COLOMBO • Sri Lanka yesterday sealed a billion-dollar deal to let a Chinese state firm take over a loss-making port in a move that worries many, including its giant neighbour India.
The long-delayed US$1.1 billion (S$1.5 billion) sale of a 70 per cent stake in Hambantota port, which straddles the world's busiest East-West shipping route, was confirmed by Sri Lanka's Ports Minister Mahinda Samarasinghe.
The government used tough laws against industrial action to stop workers going on strike last week to oppose the sale to China Merchants Port Holdings.
India is nervous about China's infrastructure moves into its traditional sphere of influence.
"We have addressed geo-political concerns," Mr Samarasinghe said at a signing ceremony in Colombo. "China has accepted that everything in this agreement will operate under Sri Lankan law."
The deal was held up for months amid opposition from trade unions and political parties.
The minister last week said several countries had raised fears about the sale. India and the United States are known to be concerned that China getting a foothold at the deep-sea port could give it a military naval advantage in the Indian Ocean.
But Mr Samarasinghe said Hambantota, 240km south of the capital Colombo, will not be a military base for any country.
China Merchants built and runs Sri Lanka's only major deep-sea terminal in Colombo, which can accommodate the world's largest container carriers.
Mr Samarasinghe said Hambantota will be purely a commercial port, but any routine port calls by foreign navies will be regulated by Sri Lanka as in the case with the Colombo port.
Two Chinese submarines called at Colombo in 2014 during the final year of former president Mahinda Rajapakse's tenure, angering New Delhi.
Apart from the US$1.12 billion sale price, the Chinese firm will invest a further US$600 million to develop Hambantota, Mr Samarasinghe said.

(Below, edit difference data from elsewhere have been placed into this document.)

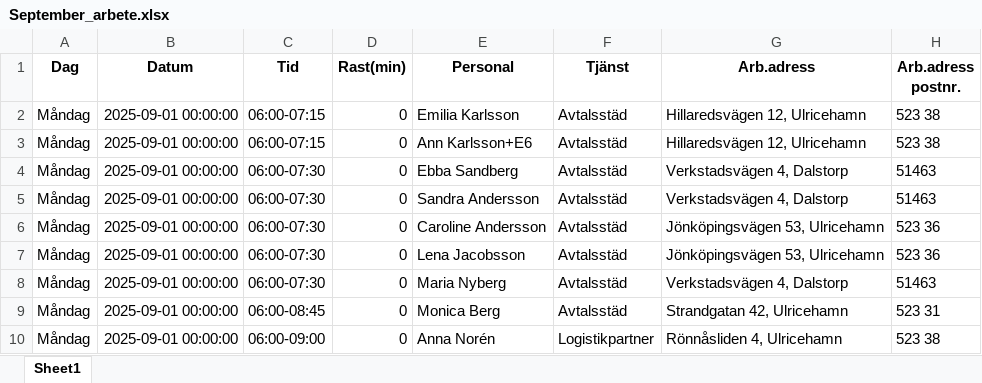
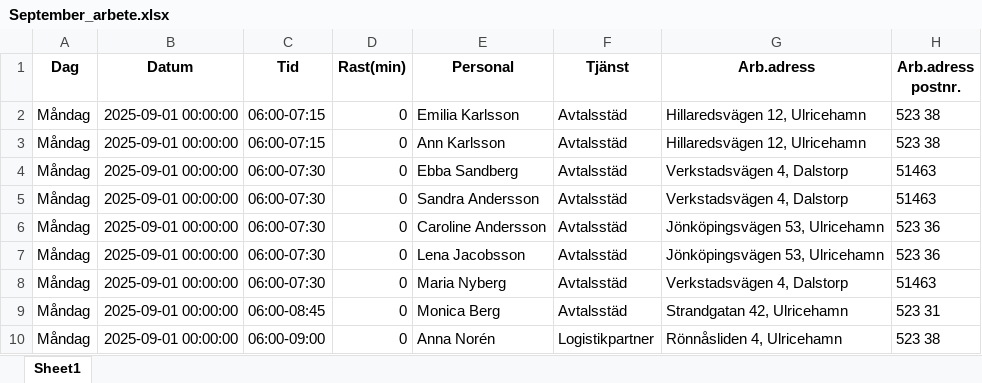
Before and after one commit to esn-g/tsp_multiple_days, an Excel workbook: Kund1/september_clean/September_arbete.xlsx, sheet Sheet1, drawn as a sheet; only a part is shown; values as stored, in another font and other column widths than the file's, no borders; the diff names each change by its address in the sheet, - before the commit and + after, or states it on an @@ line.

```diff
--- a/Kund1/september_clean/September_arbete.xlsx (sheet Sheet1)
+++ b/Kund1/september_clean/September_arbete.xlsx (sheet Sheet1)
-E3 (Personal): Ann Karlsson+E6
+E3 (Personal): Ann Karlsson
```
Also changed, not shown: 2 other files.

The port has racked up losses of US$300 million in the last six years, according to official figures.
In addition, the government pays more than US$60 million annually to service the port's debt.